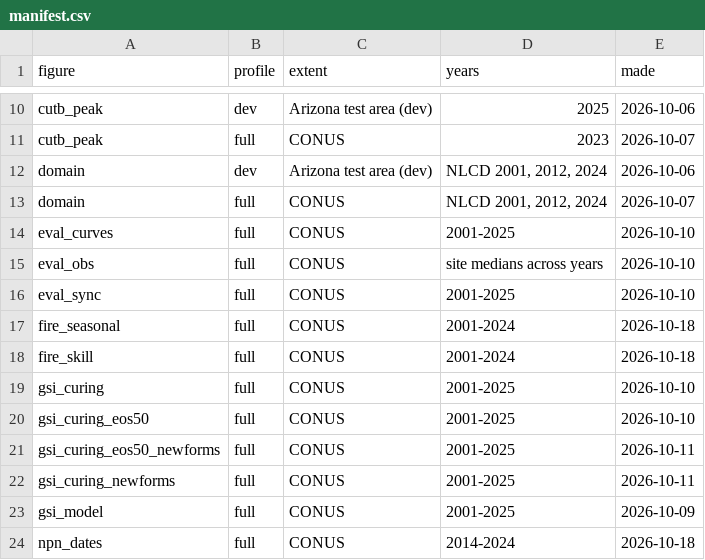
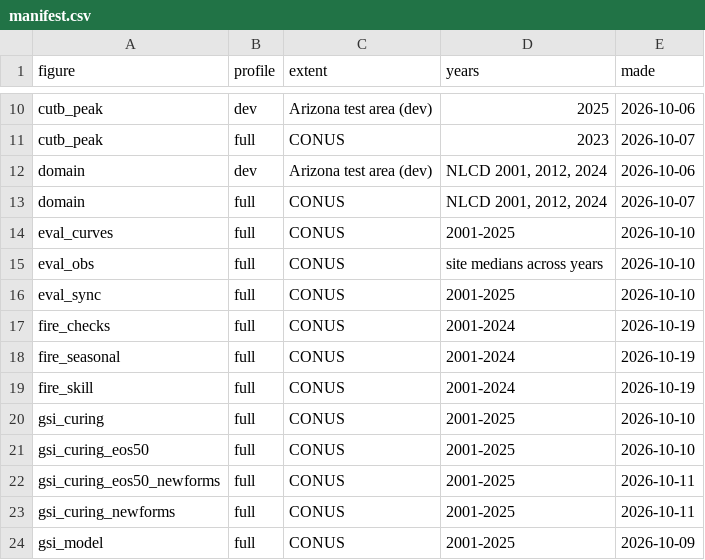
Before and after one commit to mcrimmins/gsi-pheno-regions, a CSV file: report/figs/manifest.csv, drawn as a sheet; only a part is shown, gaps mark what is left out; the shorter side is filled out with more unchanged rows.

Commit message:
Fire study page: results and checks

```diff
--- a/report/figs/manifest.csv
+++ b/report/figs/manifest.csv
@@ -16,4 +16,5 @@
 "eval_sync","full","CONUS","2001-2025","2026-10-10"
-"fire_seasonal","full","CONUS","2001-2024","2026-10-18"
-"fire_skill","full","CONUS","2001-2024","2026-10-18"
+"fire_checks","full","CONUS","2001-2024","2026-10-19"
+"fire_seasonal","full","CONUS","2001-2024","2026-10-19"
+"fire_skill","full","CONUS","2001-2024","2026-10-19"
 "gsi_curing","full","CONUS","2001-2025","2026-10-10"
```
Also changed, not shown: 5 other files.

#####

Please go through the material and return each line where the word "CONUS" appears.

Output:
 "eval_sync","full","CONUS","2001-2025","2026-10-10"
-"fire_seasonal","full","CONUS","2001-2024","2026-10-18"
-"fire_skill","full","CONUS","2001-2024","2026-10-18"
+"fire_checks","full","CONUS","2001-2024","2026-10-19"
+"fire_seasonal","full","CONUS","2001-2024","2026-10-19"
+"fire_skill","full","CONUS","2001-2024","2026-10-19"
 "gsi_curing","full","CONUS","2001-2025","2026-10-10"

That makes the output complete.